Why snakes roam Warwick CBD
A DEADLY snake cruising the main street of Warwick this week was bound to shock shoppers but a local reptile expert wasn't surprised.
The eastern brown snake at the heart of a dramatic CBD capture on Wednesday took a brave council worker to usher into a cardboard box and away from congregating onlookers.
Stanthorpe snake catcher Wayne Day said stormwater drains near the Warwick shopping centre were common hiding spots for reptiles seeking shelter from hot weather.
"It may seem unusual that a snake would turn up in Warwick's busy Palmerin St, but they come up CBD drain pipes or slide under utes and trucks coming in from out of town and are attracted to the shade from shop buildings, so it's less random when you consider those factors,” Mr Day said.
He urged people to keep their home, retail and office doors and screens shut on extremely hot or cold days to deter snakes.
"Snakes are a bit like people. If it's hot or cold, they will be uncomfortable and seek shelter, perhaps in a car engine, on a protected patio or in your house.

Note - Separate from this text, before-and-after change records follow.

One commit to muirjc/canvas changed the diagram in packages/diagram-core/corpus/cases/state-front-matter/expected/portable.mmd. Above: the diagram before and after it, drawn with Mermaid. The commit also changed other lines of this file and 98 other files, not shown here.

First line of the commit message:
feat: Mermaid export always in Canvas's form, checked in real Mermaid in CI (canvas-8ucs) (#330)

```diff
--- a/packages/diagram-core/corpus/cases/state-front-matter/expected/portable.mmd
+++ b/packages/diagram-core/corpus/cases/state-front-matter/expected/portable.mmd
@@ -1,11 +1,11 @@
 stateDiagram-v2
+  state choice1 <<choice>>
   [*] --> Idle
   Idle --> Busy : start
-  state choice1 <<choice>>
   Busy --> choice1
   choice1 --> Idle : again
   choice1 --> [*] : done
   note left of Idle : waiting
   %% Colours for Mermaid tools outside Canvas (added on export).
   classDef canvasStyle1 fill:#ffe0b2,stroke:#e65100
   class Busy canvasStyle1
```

"This season they have been looking for cool spots, so seeing shadows and tiles through your door or shade in shops will entice them to come in.”
Southern Downs residents have reported what they believe is one of the worst snake seasons on record, with a number of rogue serpents making their way into commercial centres and homes.

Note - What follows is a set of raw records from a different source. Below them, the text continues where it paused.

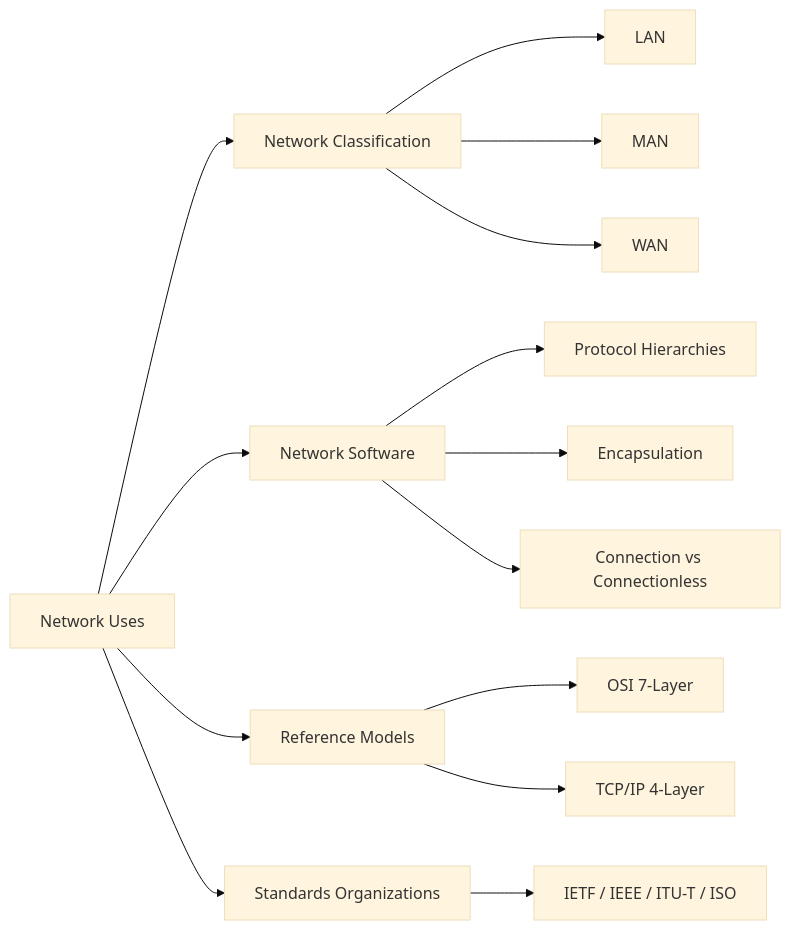
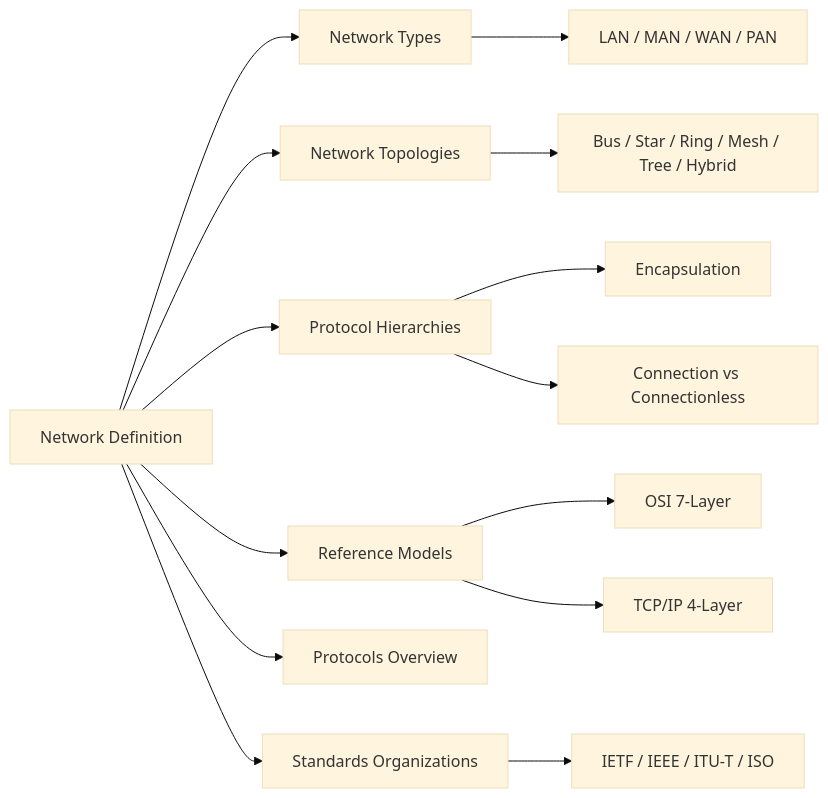
One commit to Raushan666java/ai-engineering-journey changed the diagram in docs/courses/computer-networks/01-introduction.md. Above: the diagram before and after it, drawn with Mermaid (base theme). The commit also changed other lines of this file and 17 other files, not shown here.

````diff
--- a/docs/courses/computer-networks/01-introduction.md
+++ b/docs/courses/computer-networks/01-introduction.md
@@ -28,16 +29,16 @@
 ```mermaid
 flowchart LR
-    A[Network Uses] --> B[Network Classification]
-    B --> C[LAN]
-    B --> D[MAN]
-    B --> E[WAN]
-    A --> F[Network Software]
-    F --> G[Protocol Hierarchies]
-    F --> H[Encapsulation]
-    F --> I[Connection vs Connectionless]
-    A --> J[Reference Models]
-    J --> K[OSI 7-Layer]
-    J --> L[TCP/IP 4-Layer]
+    A[Network Definition] --> B[Network Types]
+    B --> C[LAN / MAN / WAN / PAN]
+    A --> D[Network Topologies]
+    D --> E[Bus / Star / Ring / Mesh / Tree / Hybrid]
+    A --> F[Protocol Hierarchies]
+    F --> G[Encapsulation]
+    F --> H[Connection vs Connectionless]
+    A --> I[Reference Models]
+    I --> J[OSI 7-Layer]
+    I --> K[TCP/IP 4-Layer]
+    A --> L[Protocols Overview]
     A --> M[Standards Organizations]
     M --> N[IETF / IEEE / ITU-T / ISO]
 ```
````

But Mr Day said this summer had been a busy season for relocating snakes but not out of the ordinary.
"Every summer and autumn brings out snakes so people need to be prepared.

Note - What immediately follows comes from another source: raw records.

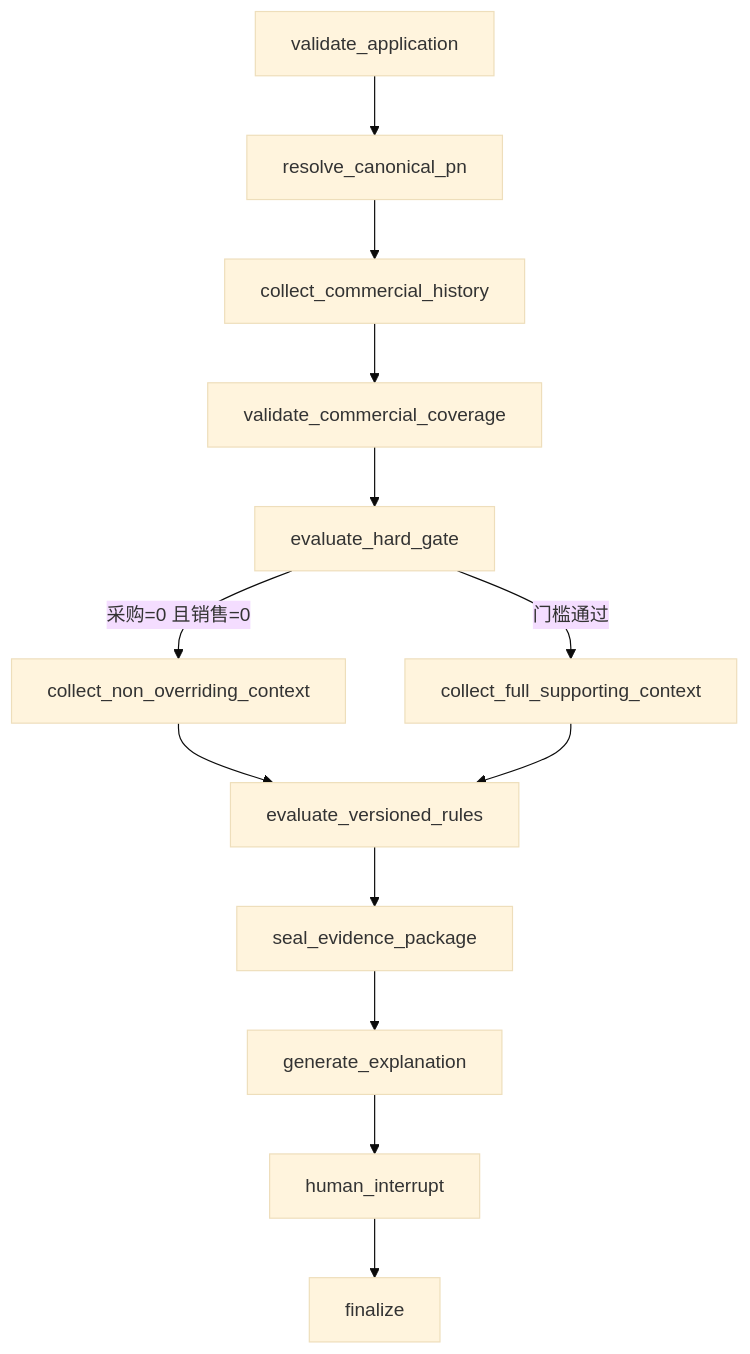
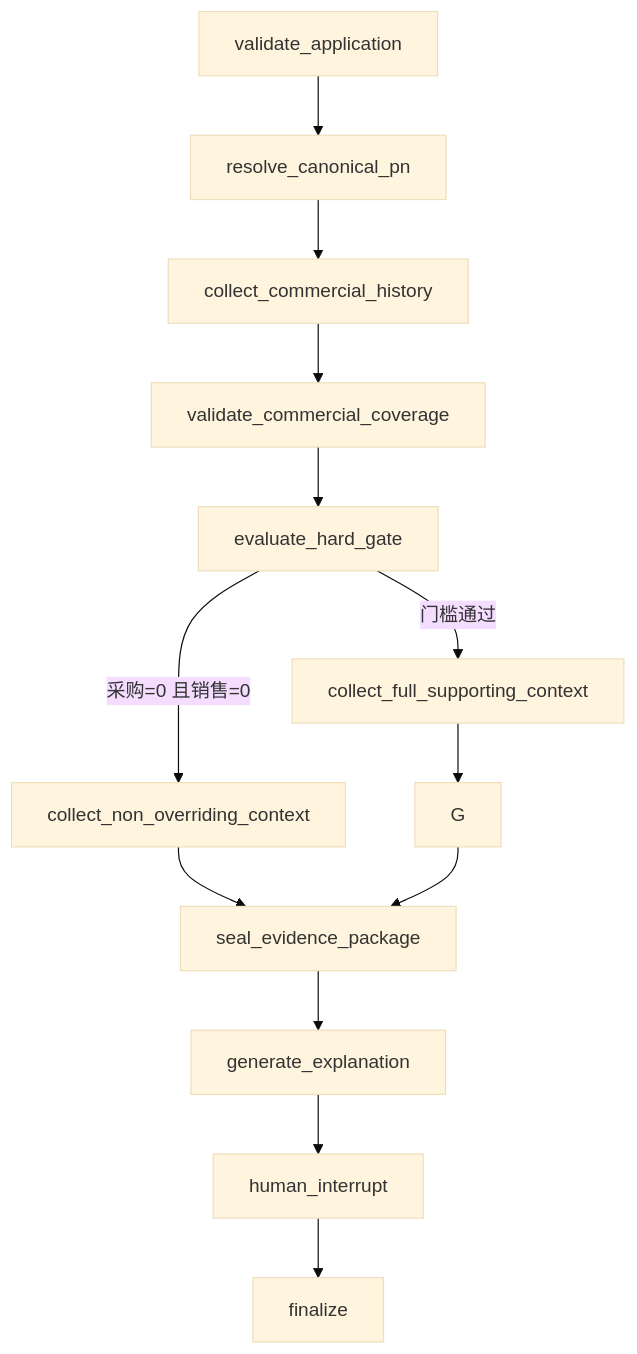
Before and after one commit to Jinchen-Yang/it-spareparts: the diagram in docs/agent-platform/maintenance-replenishment-review.md, drawn with Mermaid (base theme). The commit also changed other lines of this file and 5 other files, not shown here.

````diff
--- a/docs/agent-platform/maintenance-replenishment-review.md
+++ b/docs/agent-platform/maintenance-replenishment-review.md
@@ -137,15 +139,15 @@
 ```mermaid
 flowchart TD
   A["validate_application"] --> B["resolve_canonical_pn"]
   B --> C["collect_commercial_history"]
   C --> Q["validate_commercial_coverage"]
   Q --> D["evaluate_hard_gate"]
   D -->|"采购=0 且销售=0"| E["collect_non_overriding_context"]
   D -->|"门槛通过"| F["collect_full_supporting_context"]
-  E --> G["evaluate_versioned_rules"]
+  E --> H["seal_evidence_package"]
   F --> G
   G --> H["seal_evidence_package"]
   H --> I["generate_explanation"]
   I --> J["human_interrupt"]
   J --> K["finalize"]
 ```
````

"If you see a snake in a built-up area, particularly a busy shopping strip, call police straight away as they may get there before the snake catcher can.”
Mr Day said taipans, red-bellied black and eastern brown snakes were among the most common snakes he had been called out to remove this summer.
The snake caught in Warwick was handed to police and relocated by a Toowoomba wildlife expert to bushland.
Between February 2016 and January 2017 about 600 Queenslanders were treated by paramedics for snake bites, according to state health data.
This was slightly more than 2014 and 2015.